Problem details – The listing below should be printed again word for word, without any images.

^^^^^^^^

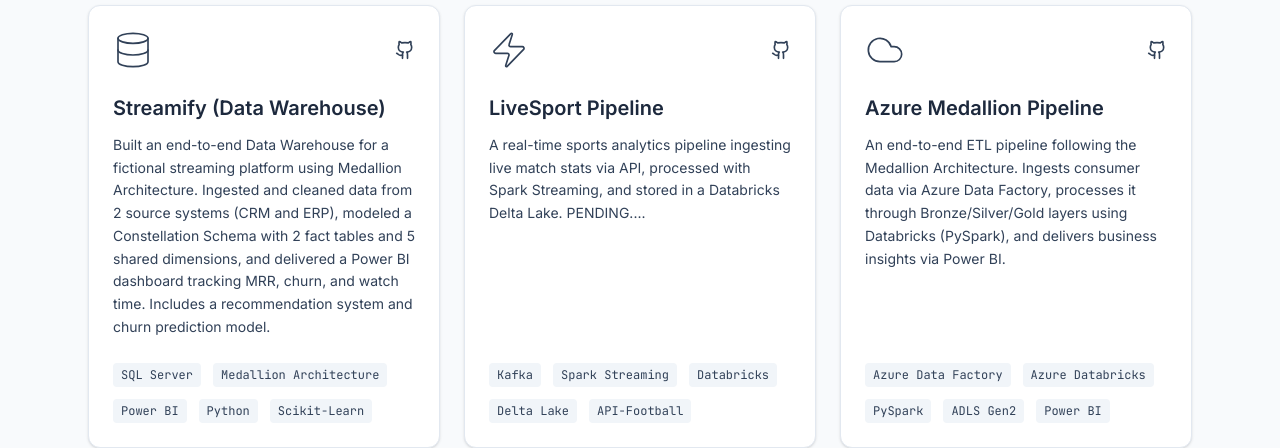
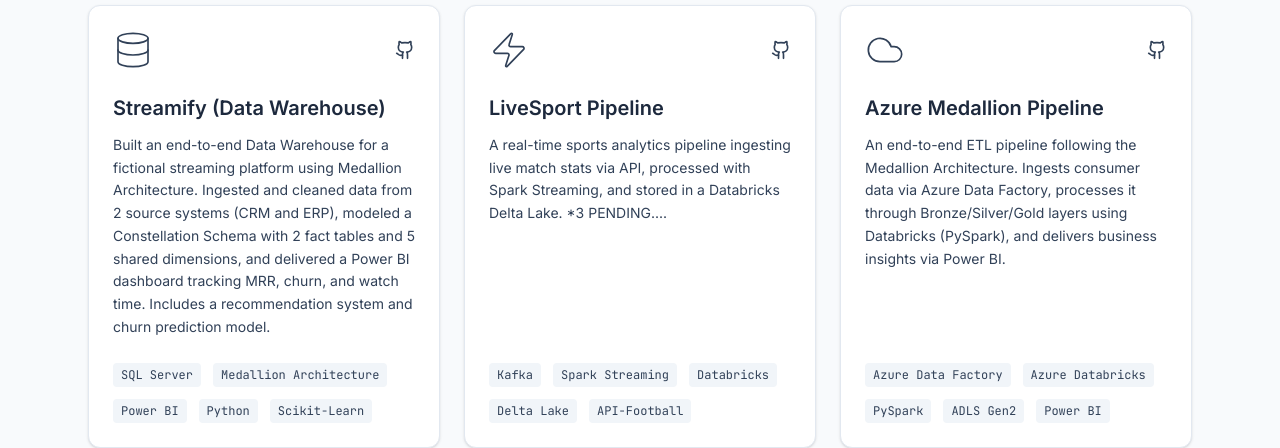
Before and after one commit to gitabdelhub/portfolio, a React (Vite) app: page / in a window 1280 px wide. Shown: the part 1920-2368 px from the top of the page. Built offline with nearby package versions, Linux system fonts and the light colour scheme.

Commit message:
Update Projects.tsx

```diff
--- a/src/components/Projects.tsx
+++ b/src/components/Projects.tsx
@@ -29,7 +29,7 @@
       icon: <Zap size={40} strokeWidth={1} />,
       title: "LiveSport Pipeline",
       description:
-        "A real-time sports analytics pipeline ingesting live match stats via API, processed with Spark Streaming, and stored in a Databricks Delta Lake.                                                                                                                                                                       PENDING....",
+        "A real-time sports analytics pipeline ingesting live match stats via API, processed with Spark Streaming, and stored in a Databricks Delta Lake. \n*3 PENDING....",
       tech: ["Kafka", "Spark Streaming", "Databricks", "Delta Lake", "API-Football"],
       github: "https://github.com/YOUR_USERNAME/YOUR_LIVESPORT_REPO",
       images: null,
```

^^^^^^^^

Solution for this task –
Before and after one commit to gitabdelhub/portfolio, a React (Vite) app: page / in a window 1280 px wide. Shown: the part 1920-2368 px from the top of the page. Built offline with nearby package versions, Linux system fonts and the light colour scheme.

Commit message:
Update Projects.tsx

```diff
--- a/src/components/Projects.tsx
+++ b/src/components/Projects.tsx
@@ -29,7 +29,7 @@
       icon: <Zap size={40} strokeWidth={1} />,
       title: "LiveSport Pipeline",
       description:
-        "A real-time sports analytics pipeline ingesting live match stats via API, processed with Spark Streaming, and stored in a Databricks Delta Lake.                                                                                                                                                                       PENDING....",
+        "A real-time sports analytics pipeline ingesting live match stats via API, processed with Spark Streaming, and stored in a Databricks Delta Lake. \n*3 PENDING....",
       tech: ["Kafka", "Spark Streaming", "Databricks", "Delta Lake", "API-Football"],
       github: "https://github.com/YOUR_USERNAME/YOUR_LIVESPORT_REPO",
       images: null,
```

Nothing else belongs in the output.